I wrote the first draft at an artists’ residency in Spain, about an hour’s drive from Barcelona. The residency was based in a rambling old Catalonian farmhouse with loose floor tiles and haphazard furniture. The residency staff were all on vacation and the other residents never seemed to sleep. There was a sense of magic and mystery in the halls, and this percolated into my writing as I thought about another place that had always filled me with a sense of wonder—a provincial park in southwestern Ontario where my family owns a cottage. The park in my story is loosely based on this park, home to private cottages built mostly before the 1950s. My husband and I were living in India at the time and the distance from home allowed me to imagine the park in stark relief, with heightened nostalgia for its history and reverence for the physical beauty of the landscape.
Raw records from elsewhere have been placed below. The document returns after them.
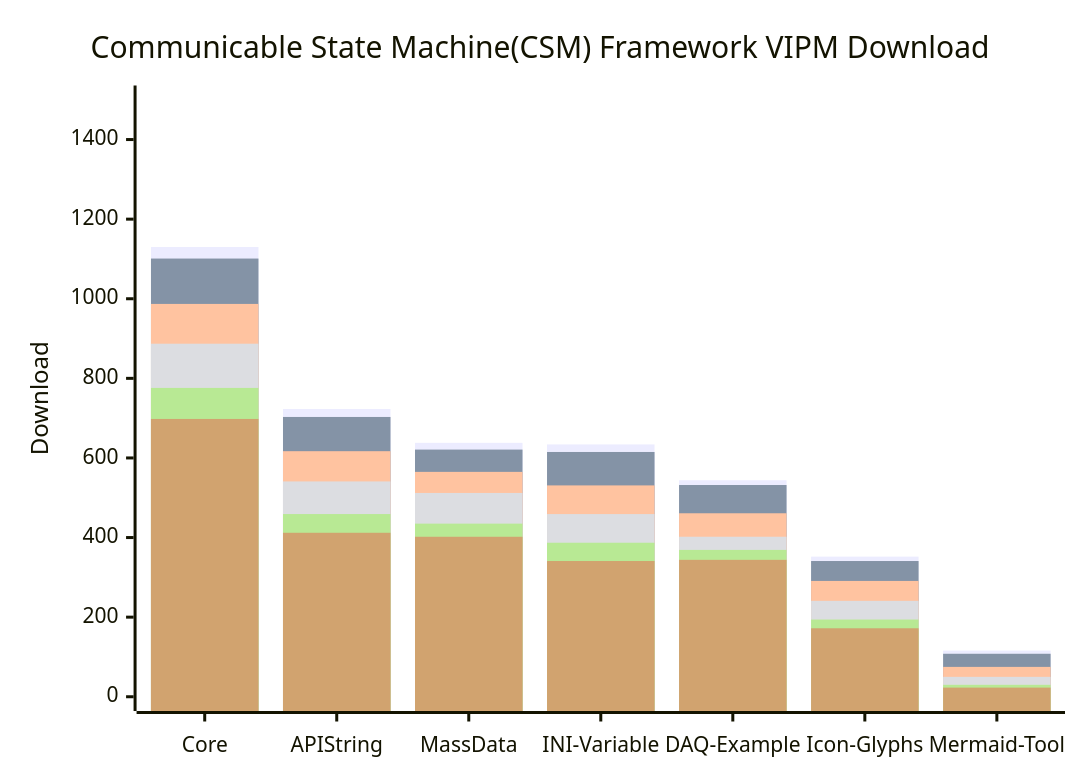
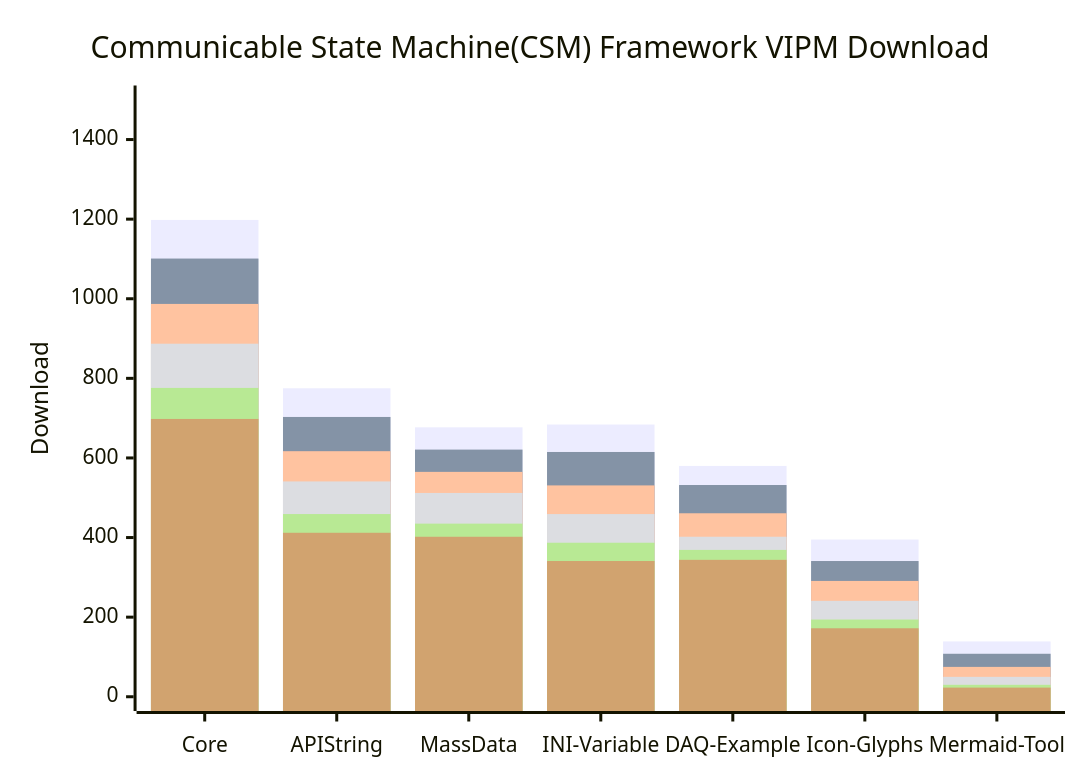
Before and after one commit to NEVSTOP-LAB/.github: the diagram in profile/README.md, drawn with Mermaid.

````diff
--- a/profile/README.md
+++ b/profile/README.md
@@ -31,12 +31,12 @@
 ```mermaid
     xychart-beta
     title "Communicable State Machine(CSM) Framework VIPM Download"
     x-axis [Core, API String, MassData, INI-Variable, DAQ-Example, Icon-Glyphs, Mermaid-Tool]
     y-axis "Download" 0 --> 1500
-    bar   [1130, 723, 638, 634, 544, 352, 116]
+    bar   [1198, 775, 677, 684, 580, 395, 139]
     bar   [1101, 703, 621, 615, 532, 341, 108]
     bar   [987, 617, 565, 531, 461, 291, 75]
     bar   [887, 541, 512, 459, 402, 241, 50]
     bar   [776, 459, 435, 387, 369, 194, 30]
     bar   [698, 412, 402, 341, 344, 172, 23]
 ```
````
“Instead of sleeping I would lie awake at night trying to imagine my life without them. It was particularly bad on the rare occasion they went out for dinner and left us with a babysitter. I remember waiting from my bed in the dark for the sounds of their safe return: the front door opening, their voices in the hall.”
Our life in India also influenced my work in subtle yet foundational ways. We’d moved to Delhi for my husband’s job as a journalist. I’d spent my first year there trying to write fiction set in the sprawling Indian city only to find this was impossible. It was a complicated place marred by a rigid caste system, intensifying Hindu nationalism and unbelievable air pollution, and as an outsider there was little I felt comfortable saying about it. At some point I started writing prose poems—simple nonfiction observations of daily life. Prose poetry allowed me to process my experience in India without the confines of plot or the artifice of character, and this story—although not about India—is in part an outcropping of a shift in style born from that time. Influenced by writers like Lidia Yuknavitch and Brian Doyle I began writing prose with a new intensity. In India I felt breathless and existential so I suppose it’s only appropriate that I fell into a style that mirrored this state of mind.
At the same time my writing began to arch more deeply towards creative non-fiction and autofiction; the characters and settings of I Feel Better When You’re Here are closely derived from real life (even the cat shares traits with mine!).
It’s fascinating to look back on the process of writing this story as my life has changed dramatically since. We moved to Hong Kong the summer of 2019 and in late December the pandemic began next door in mainland China. The following September I had a baby after years of trying, quelling some of the loneliness that had crept into my writing. Over the past few months we have spent an extraordinary amount of time marvelling over her coos and smiles.
Like any work of art, I Feel Better When You’re Here was the product of a specific set of circumstances that will never again be. Now I long for the day when I can bring my daughter home to Canada to play on the beach at the family cottage and snuggle her grandparents, who remain healthy and well, if desperate to meet her.
Nicole Baute is a Canadian writer living in Hong Kong. Her short stories have appeared in The Forge, Prairie Fire, carte blanche and Wigleaf, and in 2018 she won the Pinch Literary Prize for Fiction.